**Problem statement**
Reproduce all entries below verbatim. Skip the pictures.

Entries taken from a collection
*** Begin section ***

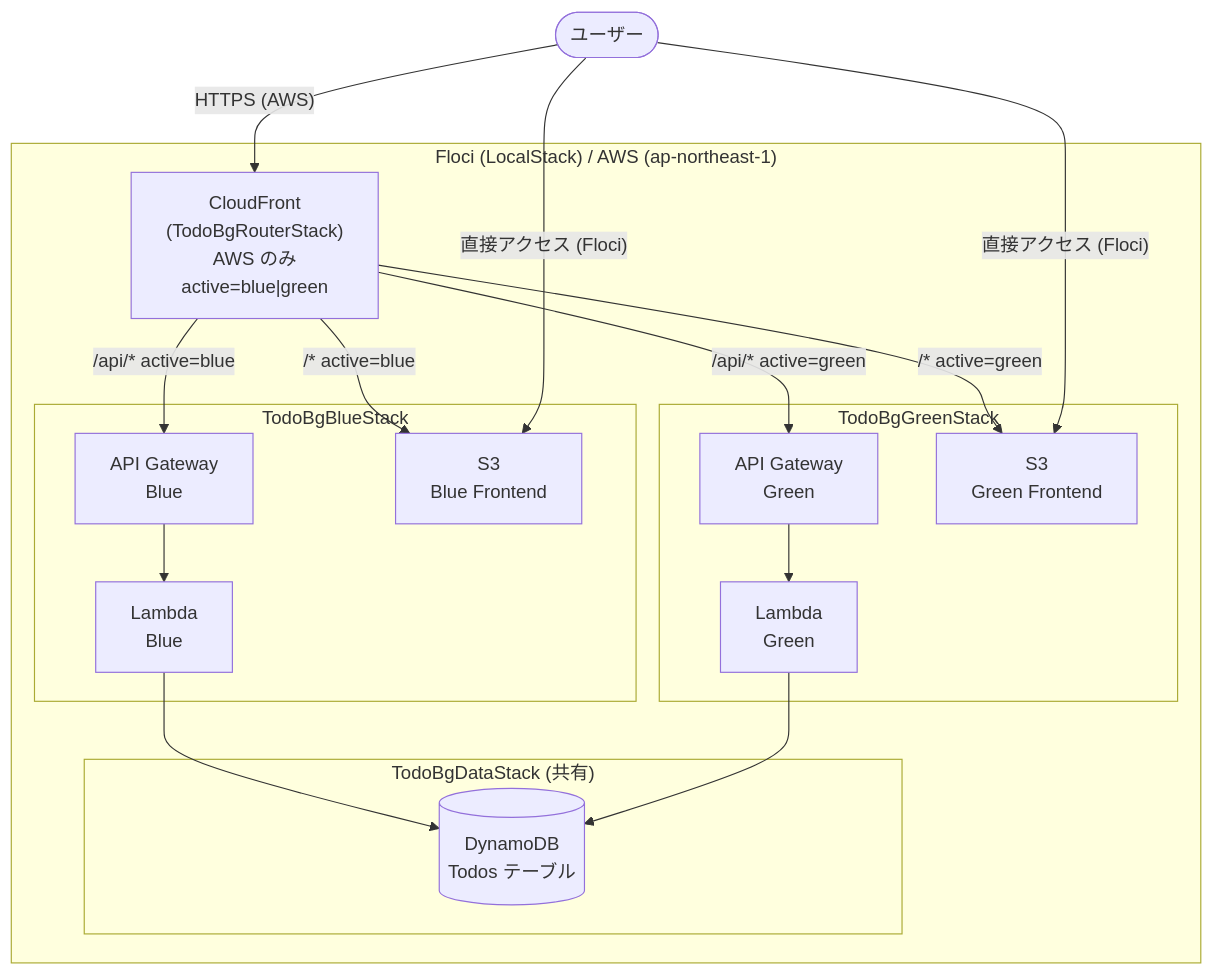
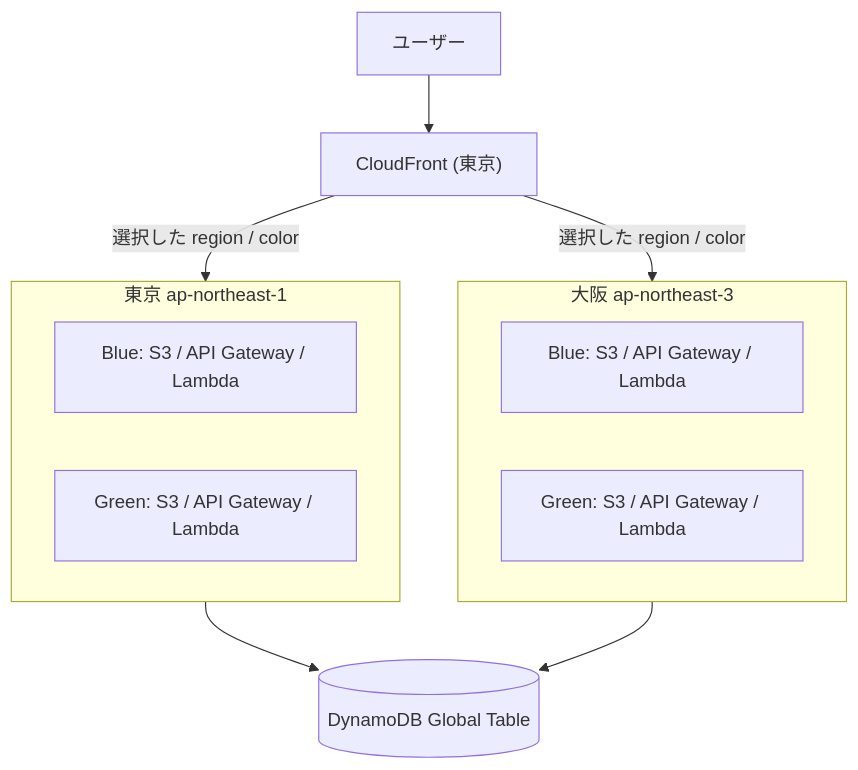
One commit to mashharuki/floci-sample changed the diagram in full-stack-serverless-multi-region-blue-green/README.md. Above: the diagram before and after it, drawn with Mermaid. The commit also changed other lines of this file and 21 other files, not shown here.

````diff
--- a/full-stack-serverless-multi-region-blue-green/README.md
+++ b/full-stack-serverless-multi-region-blue-green/README.md
@@ -28,35 +8,17 @@
 ```mermaid
-graph TB
-  User([ユーザー])
-
-  subgraph Floci["Floci (LocalStack) / AWS (ap-northeast-1)"]
-    CF["CloudFront<br/>(TodoBgRouterStack)<br/>AWS のみ<br/>active=blue|green"]
-
-    subgraph Data["TodoBgDataStack (共有)"]
-      DDB[(DynamoDB<br/>Todos テーブル)]
-    end
-
-    subgraph Blue["TodoBgBlueStack"]
-      APIB["API Gateway<br/>Blue"]
-      LB["Lambda<br/>Blue"]
-      S3B["S3<br/>Blue Frontend"]
-    end
-
-    subgraph Green["TodoBgGreenStack"]
-      APIG["API Gateway<br/>Green"]
-      LG["Lambda<br/>Green"]
-      S3G["S3<br/>Green Frontend"]
-    end
+flowchart TB
+  User["ユーザー"] --> CF["CloudFront (東京)"]
+  CF -->|"選択した region / color"| Tokyo
+  CF -->|"選択した region / color"| Osaka
+  subgraph Tokyo["東京 ap-northeast-1"]
+    TB["Blue: S3 / API Gateway / Lambda"]
+    TG["Green: S3 / API Gateway / Lambda"]
   end
-
-  User -->|"HTTPS (AWS)"| CF
-  CF -->|"/api/* active=blue"| APIB
-  CF -->|"/* active=blue"| S3B
-  CF -->|"/api/* active=green"| APIG
-  CF -->|"/* active=green"| S3G
-
-  User -->|"直接アクセス (Floci)"| S3B
-  User -->|"直接アクセス (Floci)"| S3G
-  APIB --> LB --> DDB
-  APIG --> LG --> DDB
+  subgraph Osaka["大阪 ap-northeast-3"]
+    OB["Blue: S3 / API Gateway / Lambda"]
+    OG["Green: S3 / API Gateway / Lambda"]
+  end
+  DDB[("DynamoDB Global Table")]
+  Tokyo --> DDB
+  Osaka --> DDB
 ```
````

*** End section ***

**Result of the exercise**
One commit to mashharuki/floci-sample changed the diagram in full-stack-serverless-multi-region-blue-green/README.md. Above: the diagram before and after it, drawn with Mermaid. The commit also changed other lines of this file and 21 other files, not shown here.

````diff
--- a/full-stack-serverless-multi-region-blue-green/README.md
+++ b/full-stack-serverless-multi-region-blue-green/README.md
@@ -28,35 +8,17 @@
 ```mermaid
-graph TB
-  User([ユーザー])
-
-  subgraph Floci["Floci (LocalStack) / AWS (ap-northeast-1)"]
-    CF["CloudFront<br/>(TodoBgRouterStack)<br/>AWS のみ<br/>active=blue|green"]
-
-    subgraph Data["TodoBgDataStack (共有)"]
-      DDB[(DynamoDB<br/>Todos テーブル)]
-    end
-
-    subgraph Blue["TodoBgBlueStack"]
-      APIB["API Gateway<br/>Blue"]
-      LB["Lambda<br/>Blue"]
-      S3B["S3<br/>Blue Frontend"]
-    end
-
-    subgraph Green["TodoBgGreenStack"]
-      APIG["API Gateway<br/>Green"]
-      LG["Lambda<br/>Green"]
-      S3G["S3<br/>Green Frontend"]
-    end
+flowchart TB
+  User["ユーザー"] --> CF["CloudFront (東京)"]
+  CF -->|"選択した region / color"| Tokyo
+  CF -->|"選択した region / color"| Osaka
+  subgraph Tokyo["東京 ap-northeast-1"]
+    TB["Blue: S3 / API Gateway / Lambda"]
+    TG["Green: S3 / API Gateway / Lambda"]
   end
-
-  User -->|"HTTPS (AWS)"| CF
-  CF -->|"/api/* active=blue"| APIB
-  CF -->|"/* active=blue"| S3B
-  CF -->|"/api/* active=green"| APIG
-  CF -->|"/* active=green"| S3G
-
-  User -->|"直接アクセス (Floci)"| S3B
-  User -->|"直接アクセス (Floci)"| S3G
-  APIB --> LB --> DDB
-  APIG --> LG --> DDB
+  subgraph Osaka["大阪 ap-northeast-3"]
+    OB["Blue: S3 / API Gateway / Lambda"]
+    OG["Green: S3 / API Gateway / Lambda"]
+  end
+  DDB[("DynamoDB Global Table")]
+  Tokyo --> DDB
+  Osaka --> DDB
 ```
````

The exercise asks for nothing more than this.